Part one includes three chapters that inform the reader of general considerations in psychotherapy. To help you track the 16 chapters, I will place the chapter number in parentheses following the lead author. Scott Stegman (2) and others identify three critical elements linked to better client outcomes: therapeutic alliance, empathy, and collaboration. They cite evidence that considering a client’s religious beliefs and values in counseling has “promising empirical support.” Siang-Yang Tan (3) offers an overview of the limited scientific support for Christian lay counseling. Although lay counseling in general has been beneficial, only one study has demonstrated empirical support using a randomized waiting list control group design. Part 1 concludes with Fernando Garzon’s (4) summary of the value of Christian Devotional Meditation as an effective treatment for anxiety.
Part two includes three chapters focused on individual psychotherapy. David Jennings II (5) and his coauthors review evidence supporting Cognitive Behavioral Therapy for depression that accommodates a Christian perspective. Donald F. Walker (6) and others describe Christian-accommodative trauma-focused cognitive behavioral therapy designed for children and adolescents. Finally, Keith J. Edwards and Edward B. Davis (7) discuss evidence-based principles from psychodynamic and process-experiential psychotherapies.
Part three contains six chapters devoted to interventions for couples or groups. Les and Leslie Parrott (8) explain the research behind the SYMBIS model used to prepare couples for marriage. Gary Barnes and Scott M. Stanley (9) report on the research behind the PREP model for couples with a focus on the Christian version known as CPREP. Jennifer S. Ripley (10) and her colleagues review Hope-Focused therapy for couples. James Sells (11) discusses the relational conflict restoration model. He reports on the evidence supporting pain-defense and –grace-trust patterns during the reconciliation process. Fred DiBlasio (12) guides readers through forgiveness interventions with married couples. The section closes with a Christian-accommodative group intervention for forgiveness by Julia Kidwell and Nathaniel Wade (13).
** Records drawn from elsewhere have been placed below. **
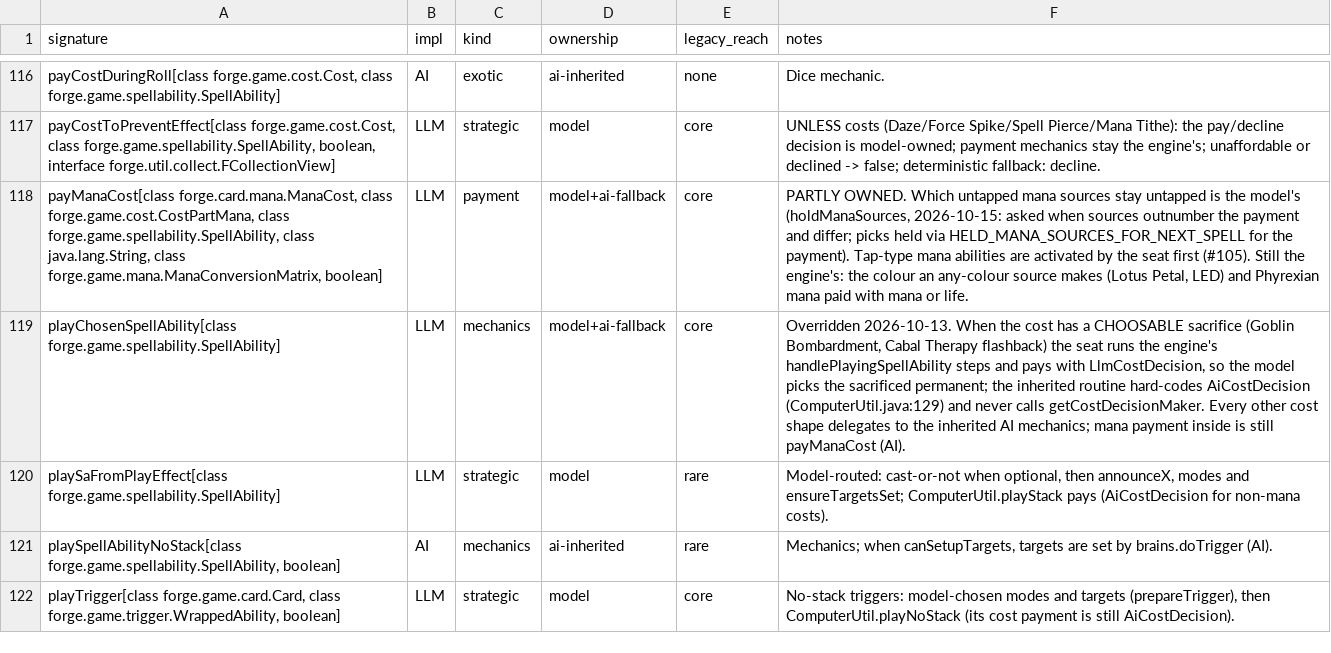
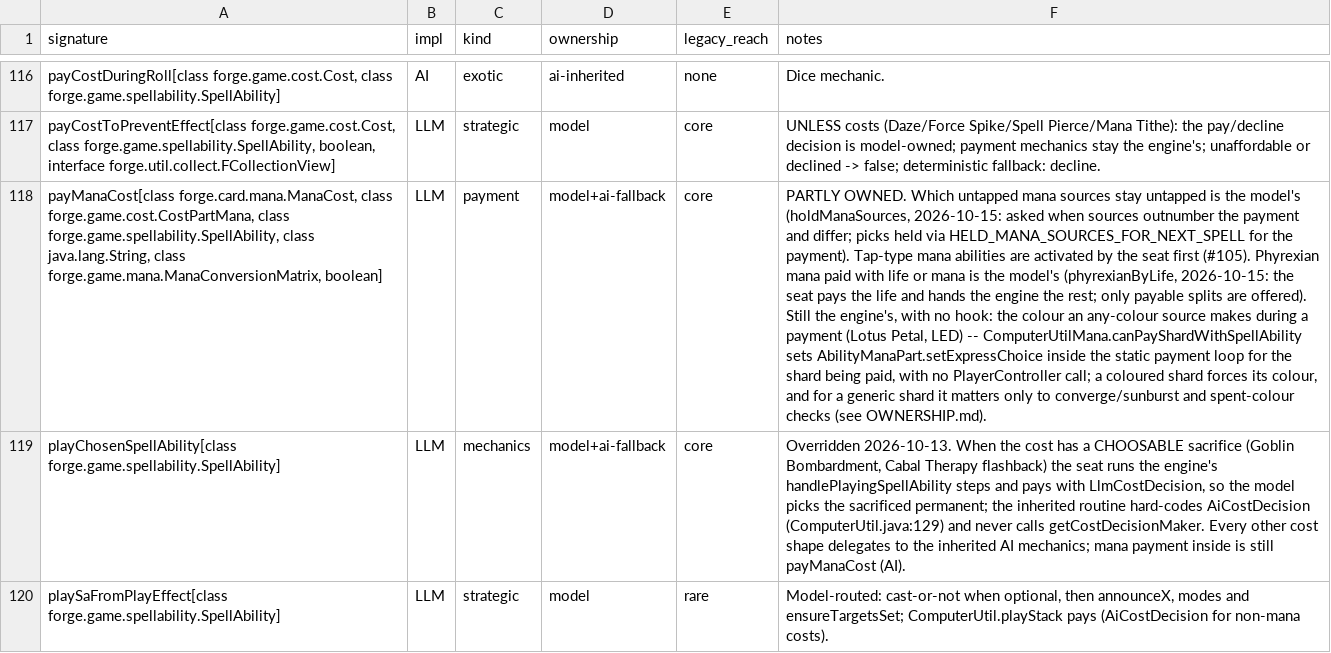
Before and after one commit to lumlaolao/spike-eval, a TSV file: docs/harness/controller-ownership.tsv, drawn as a sheet; only a part is shown, gaps mark what is left out; the shorter side is filled out with more unchanged rows; the diff names each change by its address in the sheet, - before the commit and + after, or states it on an @@ line.

```diff
--- a/docs/harness/controller-ownership.tsv
+++ b/docs/harness/controller-ownership.tsv
-F118 (notes): …first (#105). Still the engine's: the colour an any-colour source makes (Lotus Petal, LED) and Phyrexian mana paid with mana or life.
+F118 (notes): …first (#105). Phyrexian mana paid with life or mana is the model's (phyrexianByLife, 2026-10-15: the seat pays the life and hands the engine the rest; only payable splits are offered). Still the engine's, with no hook: the colour an any-colour source makes during a payment (Lotus Petal, LED) -- ComputerUtilMana.canPayShardWithSpellAbility sets AbilityManaPart.setExpressChoice inside the static payment loop for the shard being paid, with no PlayerController call; a coloured shard forces its colour, and for a generic shard it matters only to converge/sunburst and spent-colour checks (see OWNERSHIP.md).
```
Also changed, not shown: 6 other files.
Part four consists of three reflection essays. Ev Worthington (14) and his co-editors look at the promise of evidence-based treatments. Although identifying some treatments as promising and noting scriptural support, the authors are aware of the need for research: “we conclude that the empirical basis for the treatment of clients using evidence-based treatments is relatively weak. (p. 292)” Joshua Hook (15) leads the team in reviewing specific research methods in conducting clinical outcome studies of Christian counseling and psychotherapy. Finally, Eric Johnson (16) and others reflect on evidence-based practice in the context of Christian perspectives. The authors observe that there is a problem of agreement on what constitutes Christian counseling or psychotherapy. In fact, only one survey study examined what Christian psychotherapists do. They suggest the development of criteria for Christian counseling and psychotherapy with an emphasis on what constitutes Christian.
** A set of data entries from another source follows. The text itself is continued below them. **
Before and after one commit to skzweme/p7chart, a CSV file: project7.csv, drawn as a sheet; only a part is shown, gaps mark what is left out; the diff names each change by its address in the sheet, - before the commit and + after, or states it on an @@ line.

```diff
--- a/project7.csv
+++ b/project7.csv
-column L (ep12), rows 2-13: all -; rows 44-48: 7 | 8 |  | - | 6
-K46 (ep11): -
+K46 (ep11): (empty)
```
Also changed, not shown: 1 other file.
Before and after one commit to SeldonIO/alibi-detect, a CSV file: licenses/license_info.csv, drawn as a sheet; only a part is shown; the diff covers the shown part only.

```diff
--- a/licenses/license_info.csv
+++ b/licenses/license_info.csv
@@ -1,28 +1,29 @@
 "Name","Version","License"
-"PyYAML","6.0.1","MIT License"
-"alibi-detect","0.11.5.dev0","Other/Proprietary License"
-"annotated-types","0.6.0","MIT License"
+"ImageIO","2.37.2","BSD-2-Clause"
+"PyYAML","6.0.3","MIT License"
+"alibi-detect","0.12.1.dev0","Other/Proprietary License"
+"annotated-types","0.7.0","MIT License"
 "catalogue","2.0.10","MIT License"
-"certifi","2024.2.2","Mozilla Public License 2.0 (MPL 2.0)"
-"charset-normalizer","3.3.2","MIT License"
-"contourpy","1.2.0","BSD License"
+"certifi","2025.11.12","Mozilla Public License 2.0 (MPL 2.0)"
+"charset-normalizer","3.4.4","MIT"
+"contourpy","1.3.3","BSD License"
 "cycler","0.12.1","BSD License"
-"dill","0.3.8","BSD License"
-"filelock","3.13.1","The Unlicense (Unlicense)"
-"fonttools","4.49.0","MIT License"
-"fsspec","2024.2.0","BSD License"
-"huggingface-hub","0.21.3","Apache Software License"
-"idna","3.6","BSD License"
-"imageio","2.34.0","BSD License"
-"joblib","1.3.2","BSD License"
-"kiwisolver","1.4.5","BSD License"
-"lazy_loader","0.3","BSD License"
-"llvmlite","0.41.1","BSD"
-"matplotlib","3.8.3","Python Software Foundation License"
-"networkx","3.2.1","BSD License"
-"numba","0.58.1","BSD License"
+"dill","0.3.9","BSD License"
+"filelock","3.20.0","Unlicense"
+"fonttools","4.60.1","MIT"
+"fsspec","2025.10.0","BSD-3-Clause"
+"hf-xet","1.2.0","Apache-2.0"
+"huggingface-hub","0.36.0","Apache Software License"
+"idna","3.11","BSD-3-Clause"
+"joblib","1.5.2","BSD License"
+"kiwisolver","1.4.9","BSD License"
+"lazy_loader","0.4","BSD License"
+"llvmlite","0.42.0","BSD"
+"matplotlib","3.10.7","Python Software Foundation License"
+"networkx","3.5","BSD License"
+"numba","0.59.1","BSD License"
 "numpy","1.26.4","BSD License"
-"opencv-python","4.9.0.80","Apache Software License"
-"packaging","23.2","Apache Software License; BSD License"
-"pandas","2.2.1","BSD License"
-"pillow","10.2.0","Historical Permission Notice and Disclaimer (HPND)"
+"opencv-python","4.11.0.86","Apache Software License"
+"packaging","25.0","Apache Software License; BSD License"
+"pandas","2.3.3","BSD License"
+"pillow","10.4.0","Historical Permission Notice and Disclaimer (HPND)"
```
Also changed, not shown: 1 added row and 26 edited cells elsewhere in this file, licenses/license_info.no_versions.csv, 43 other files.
I recommend this book for several reasons. In the past several decades, an awareness of mental health and relationship health has grown in importance. With the end of routine institutional care for those with mental illness, came an increased awareness of mental health and the need for treatment. At about the same time that de-institutionalization began, divorce rates rose and teen pregnancies increased. People turned to their physicians and clergy for help. It is no surprise that the demand for professional help exceeded the supply. But along with the growth in the helping professions came concerns about mental health clinicians ignoring sinful behavior and morality. And it did not help that some early psychotherapists were hostile to religion.
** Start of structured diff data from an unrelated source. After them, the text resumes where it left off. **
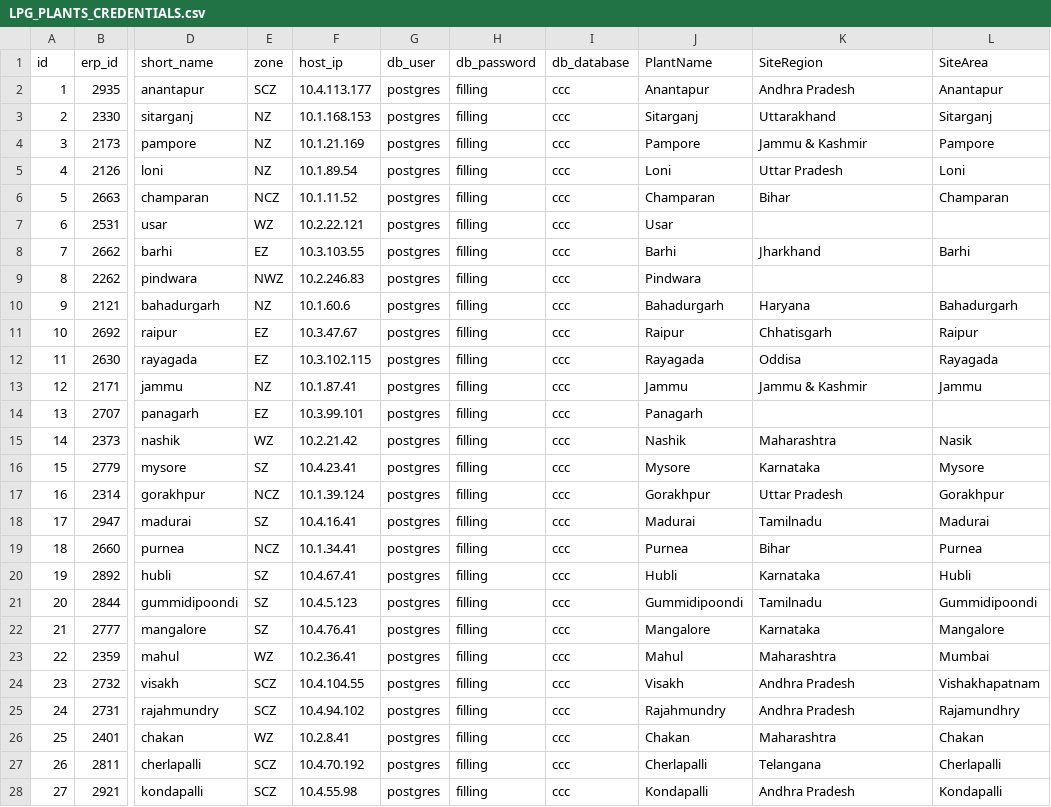
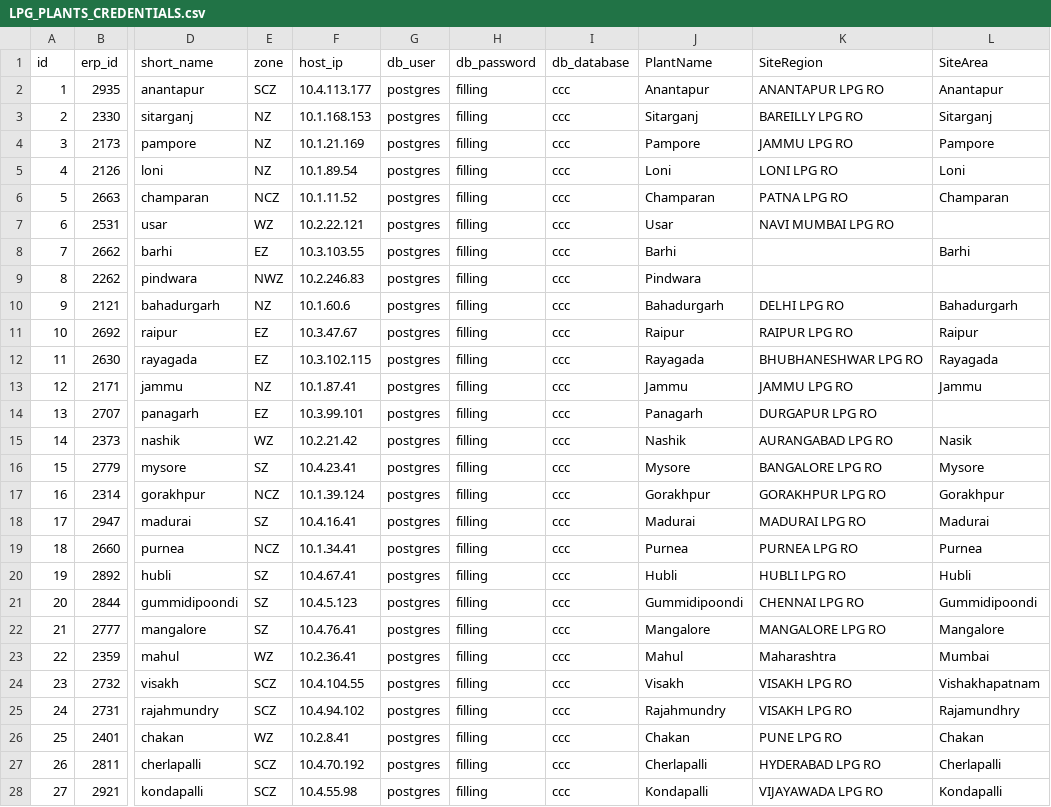
Before and after one commit to vatsav466/HPCL-Backend, a CSV file: orchestrator/sync_services/lpg/LPG_PLANTS_CREDENTIALS.csv, drawn as a sheet; only a part is shown, gaps mark what is left out; the diff covers the shown part only; the diff names each change by its address in the sheet, - before the commit and + after, or states it on an @@ line.

Commit message:
lpg code update
lpg code update

```diff
--- a/orchestrator/sync_services/lpg/LPG_PLANTS_CREDENTIALS.csv
+++ b/orchestrator/sync_services/lpg/LPG_PLANTS_CREDENTIALS.csv
-K2 (SiteRegion): Andhra Pradesh
+K2 (SiteRegion): ANANTAPUR LPG RO
-K3 (SiteRegion): Uttarakhand
+K3 (SiteRegion): BAREILLY LPG RO
-K4 (SiteRegion): Jammu & Kashmir
+K4 (SiteRegion): JAMMU LPG RO
-K5 (SiteRegion): Uttar Pradesh
+K5 (SiteRegion): LONI LPG RO
-K6 (SiteRegion): Bihar
+K6 (SiteRegion): PATNA LPG RO
-K7 (SiteRegion): (empty)
+K7 (SiteRegion): NAVI MUMBAI LPG RO
-K8 (SiteRegion): Jharkhand
+K8 (SiteRegion): (empty)
-K10 (SiteRegion): Haryana
+K10 (SiteRegion): DELHI LPG RO
-K11 (SiteRegion): Chhatisgarh
+K11 (SiteRegion): RAIPUR LPG RO
-K12 (SiteRegion): Oddisa
+K12 (SiteRegion): BHUBHANESHWAR LPG RO
-K13 (SiteRegion): Jammu & Kashmir
+K13 (SiteRegion): JAMMU LPG RO
-K14 (SiteRegion): (empty)
+K14 (SiteRegion): DURGAPUR LPG RO
-K15 (SiteRegion): Maharashtra
+K15 (SiteRegion): AURANGABAD LPG RO
-K16 (SiteRegion): Karnataka
+K16 (SiteRegion): BANGALORE LPG RO
-K17 (SiteRegion): Uttar Pradesh
+K17 (SiteRegion): GORAKHPUR LPG RO
-K18 (SiteRegion): Tamilnadu
+K18 (SiteRegion): MADURAI LPG RO
-K19 (SiteRegion): Bihar
+K19 (SiteRegion): PURNEA LPG RO
-K20 (SiteRegion): Karnataka
+K20 (SiteRegion): HUBLI LPG RO
-K21 (SiteRegion): Tamilnadu
+K21 (SiteRegion): CHENNAI LPG RO
-K22 (SiteRegion): Karnataka
+K22 (SiteRegion): MANGALORE LPG RO
-K24:K25 (SiteRegion): Andhra Pradesh
+K24:K25 (SiteRegion): VISAKH LPG RO
-K26 (SiteRegion): Maharashtra
+K26 (SiteRegion): PUNE LPG RO
-K27 (SiteRegion): Telangana
+K27 (SiteRegion): HYDERABAD LPG RO
-K28 (SiteRegion): Andhra Pradesh
+K28 (SiteRegion): VIJAYAWADA LPG RO
```
Also changed, not shown: 31 edited cells elsewhere in this file.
Finally, from the perspective of research, the collection of reviews offers a plethora of opportunities for numerous theses and dissertations well into the next several decades. I suspect the next edition could be a multivolume work if new researchers are willing to pick up the challenge.
Some terms similar to Christian counseling are as follows:
Biblical Counseling, Christian Counseling, Christian Psychotherapy, Pastoral Counseling, Religious Accommodating Interventions
The providers of counseling services can vary from having limited undergraduate college coursework or a few workshops to doctoral degrees in related fields.
Following are a few examples of the various providers.
Lay counselors, Lay ministers, Clergy with some undergraduate classes to clergy with doctoral degrees, Social Workers, Counselors, Psychiatrists, Psychologists
My colleagues and I have published a few studies on the subject.